Exercise prompt:
Your task is to find every line of the data that holds the string "textarea" and copy it.

>>>

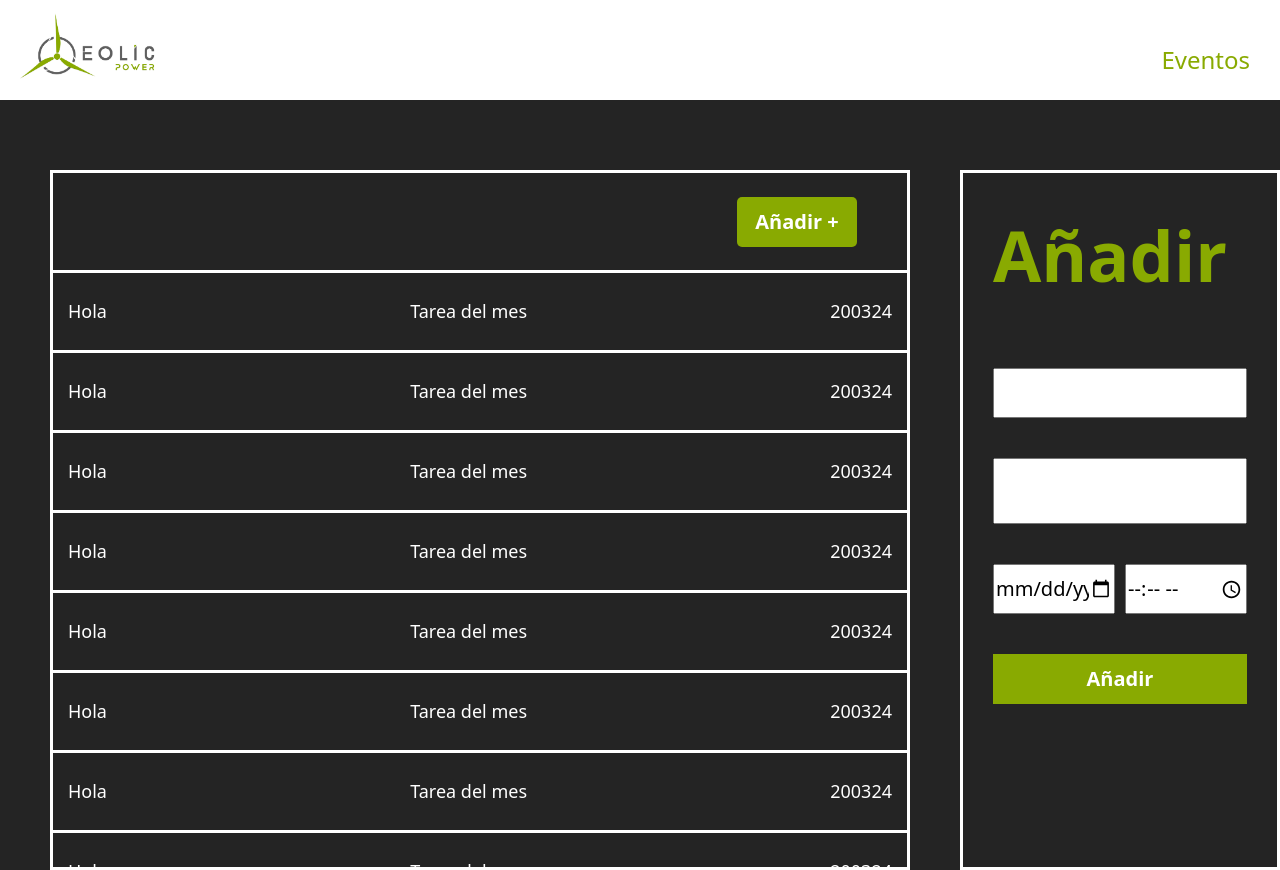
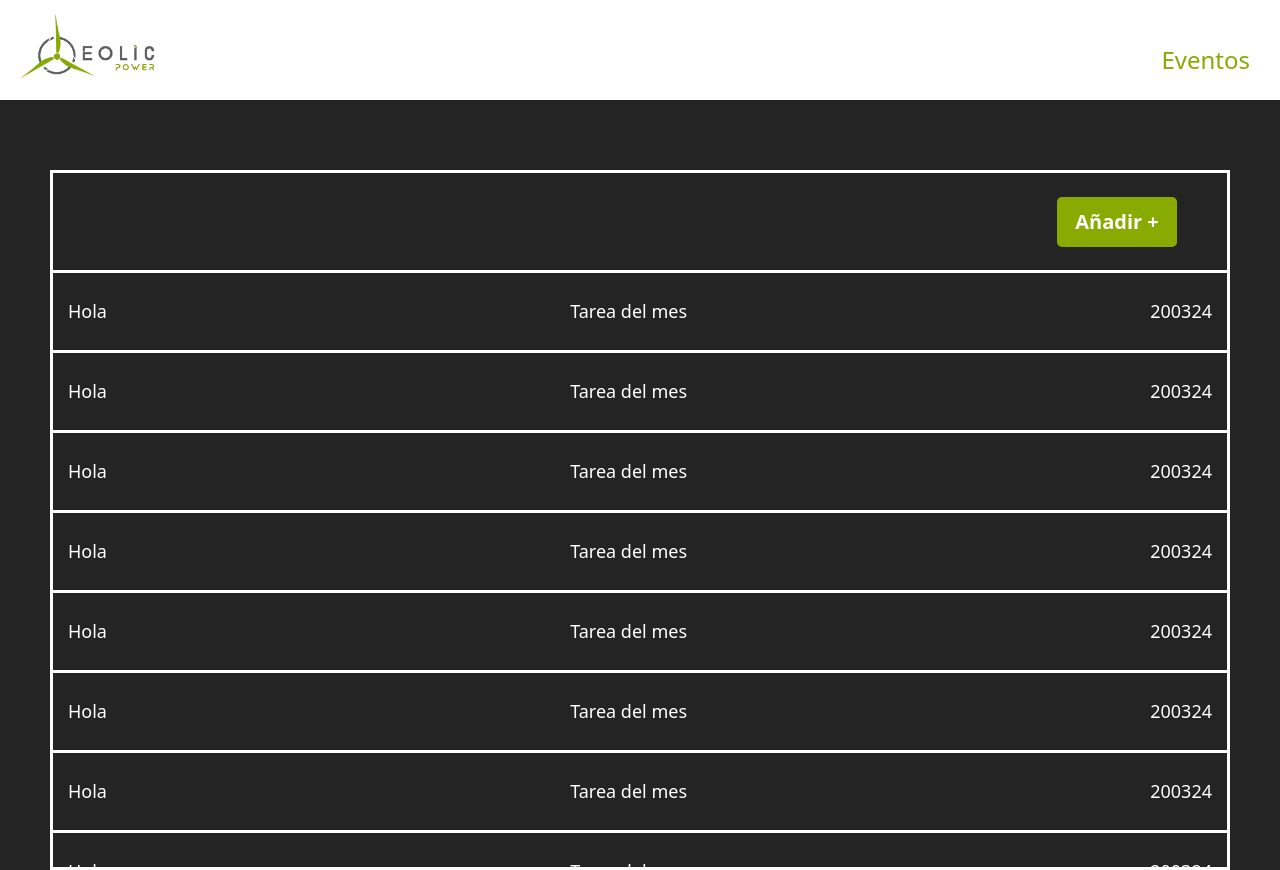
Before and after one commit to Drakencito/Proyecto_Multidisciplinario_vf, a React (Vite) app: page /events in a window 1280 px wide. Built offline with nearby package versions, Linux system fonts and the light colour scheme; a web font is replaced by a local one.

Commit message:
Actualizacion 14/04/24 Events

```diff
--- a/package.json
+++ b/package.json
@@ -15,6 +15,7 @@
     "@nextui-org/react": "^2.2.10",
     "@radix-ui/react-label": "^2.0.2",
     "@tabler/icons-react": "^3.0.2",
+    "axios": "^1.6.8",
     "bootstrap": "^5.3.3",
     "clsx": "^2.1.0",
     "framer-motion": "^11.0.25",
--- a/src/Pages/Events/Events.css
+++ b/src/Pages/Events/Events.css
@@ -36,9 +36,11 @@
 .boxEvents.lessWidth {
 
     animation: widthOut 0.5s ease forwards;
+
 }
-
-
+.cardAñadir.lessWidth{
+    display: none;
+}
 .añadir{
     display: flex;
     justify-content: end;
--- a/src/Pages/Events/Events.jsx
+++ b/src/Pages/Events/Events.jsx
@@ -1,16 +1,70 @@
-import React from "react";
+import React, { useEffect, useState } from "react";
 import Header from "../../components/Header";
 import ProgramacionEventos from "./ProgramacionEventos/ProgramacionEventos";
 import CardAñadir from "./cardAñadir/cardAñadir";
 import "./Events.css"
 function Events(){
+    const [showadd,setshowadd]=useState(false)
+    const [datdb,setdatadb]=useState([])
+    const [datashow,setdatshow]=useState(null)
+
+    function searchmydata(id){
+
+       const result = datdb.find(x => x.id == id);
+       handleSwitchSize()
+       setdatshow(result)
+
+    }
+    function getdatos(){
+        //peticion al api rest
+
+        const data=[{id:1,titulo:"Hola",descripcion:"Tarea del mes",fechayHora:"200324",
+
+    },
+    {id:2,titulo:"Hola",descripcion:"Tarea del mes",fechayHora:"200324",
+
+},{id:3,titulo:"Hola",descripcion:"Tarea del mes",fechayHora:"200324",
+
+}
+,{id:4,titulo:"Hola",descripcion:"Tarea del mes",fechayHora:"200324",
+
+},{id:5,titulo:"Hola",descripcion:"Tarea del mes",fechayHora:"200324",
+
+},{id:6,titulo:"Hola",descripcion:"Tarea del mes",fechayHora:"200324",
+
+},{id:7,titulo:"Hola",descripcion:"Tarea del mes",fechayHora:"200324",
+
+},{id:8,titulo:"Hola",descripcion:"Tarea del mes",fechayHora:"200324",
+
+}
+,{id:9,titulo:"Hola",descripcion:"Tarea del mes",fechayHora:"200324",
+
+}]
+return data
+    }
+
+
+    useEffect(()=>{
+      setdatadb(getdatos())
+
+
+    },[])
+
 
     const handleSwitchSize = () => {
         const boxEvents = document.querySelector('.boxEvents');
 
+
+
+       setshowadd(x=>!x)
+       if(showadd==false){
+        setdatshow(null)
+       }
+
         boxEvents.classList.toggle('fullWidth')
         boxEvents.classList.toggle('lessWidth');
     }
+
 
     return(
         <div className="Events">
@@ -23,57 +77,29 @@ function Events(){
                 <button className="botonEvents" onClick={handleSwitchSize}  >Añadir +</button>
                 </div>
                 <div className="Scrol">
+                {datdb.length!=0?datdb.map(x=>
                 <ProgramacionEventos
-                Titulo="Hola"
-                Descripcion="Tarea del mes"
-                FechayHora="200324"
-                />
-                <ProgramacionEventos
-                Titulo="Hola"
-                Descripcion="Tarea del mes"
-                FechayHora="200324"
-                />
-                <ProgramacionEventos
-                Titulo="Hola"
-                Descripcion="Tarea del mes"
-                FechayHora="200324"
-                />
-                <ProgramacionEventos
-                Titulo="Hola"
-                Descripcion="Tarea del mes"
-                FechayHora="200324"
-                />
-                <ProgramacionEventos
-                Titulo="Hola"
-                Descripcion="Tarea del mes"
-                FechayHora="200324"
-                />
-                <ProgramacionEventos
-                Titulo="Hola"
-                Descripcion="Tarea del mes"
-                FechayHora="200324"
-                />
-                <ProgramacionEventos
-                Titulo="Hola"
-                Descripcion="Tarea del mes"
-                FechayHora="200324"
-                />
-                <ProgramacionEventos
-                Titulo="Hola"
-                Descripcion="Tarea del mes"
-                FechayHora="200324"
-                />
-                <ProgramacionEventos
-                Titulo="Hola"
-                Descripcion="Tarea del mes"
-                FechayHora="200324"
-                />
+                key={x.id}
+                selected={searchmydata}
+                 id={x.id}
+                  Titulo={x.titulo}
+                  Descripcion={x.descripcion}
+                  FechayHora={x.fechayHora}
+                  />
+
+
+                ):<></>}
 
                 </div>
 
 
             </div>
-            <CardAñadir/>
+            {showadd?<CardAñadir
+            data={datashow}
+             cerrar={handleSwitchSize}
+              className="cardAñadir"/>:<></>}
+
+
 
             </div>
 
--- a/src/Pages/Events/ProgramacionEventos/ProgramacionEventos.jsx
+++ b/src/Pages/Events/ProgramacionEventos/ProgramacionEventos.jsx
@@ -1,8 +1,12 @@
 import React from "react";
 import"../ProgramacionEventos/ProgramacionEventos.css"
 function ProgramacionEventos(props){
+
+
     return(
-        <div className="ProgramacionEventos">
+
+        <div onClick={()=>props.selected(props.id)} className="ProgramacionEventos">
+
         <p className="pooading">{props.Titulo}</p>
         <p className="pooading">{props.Descripcion}</p>
         <p className="pooading">{props.FechayHora}</p>
--- a/src/Pages/Events/cardAñadir/cardAñadir.jsx
+++ b/src/Pages/Events/cardAñadir/cardAñadir.jsx
@@ -1,9 +1,11 @@
 import React from "react";
 import './cardAñadir.css'
 
-function CardAñadir(){
-    return (
-        <div className="cardAñadir">
+function CardAñadir(props){
+    return (<>
+
+       {props.data==null? <div className="cardAñadir">
+            <p onClick={props.cerrar}>cerrar</p>
             <p className="tituloCardAñadir">Añadir</p>
             <input className="inputCardAñadir" type="text" />
             <textarea/>
@@ -14,7 +16,22 @@ function CardAñadir(){
             <button className=" butonAñadir">Añadir</button>
 
 
-        </div>
+        </div>:<div className="cardAñadir">
+        <p onClick={props.cerrar}>cerrar</p>
+            <p className="tituloCardAñadir">Evento</p>
+            <input className="inputCardAñadir" type="text" value={props.data.titulo} />
+            <textarea value={props.data.descripcion}/>
+            <div className="TyH">
+            <input className="inputCardAñadir date" value={new Date(props.data.fechayHora)}  type="date" />
+            <input className="inputCardAñadir time" value={new Date(props.data.fechayHora)} type="time" />
+            <button className=" butonAñadir">Editar</button>
+            </div>
+            </div>}
+
+
+
+    </>
+
     );
 }
 export default CardAñadir;
```
Also changed, not shown: 1 other file (tests, documents, lock files or other folders).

<<<

Output below:
             <textarea/>
+            <textarea value={props.data.descripcion}/>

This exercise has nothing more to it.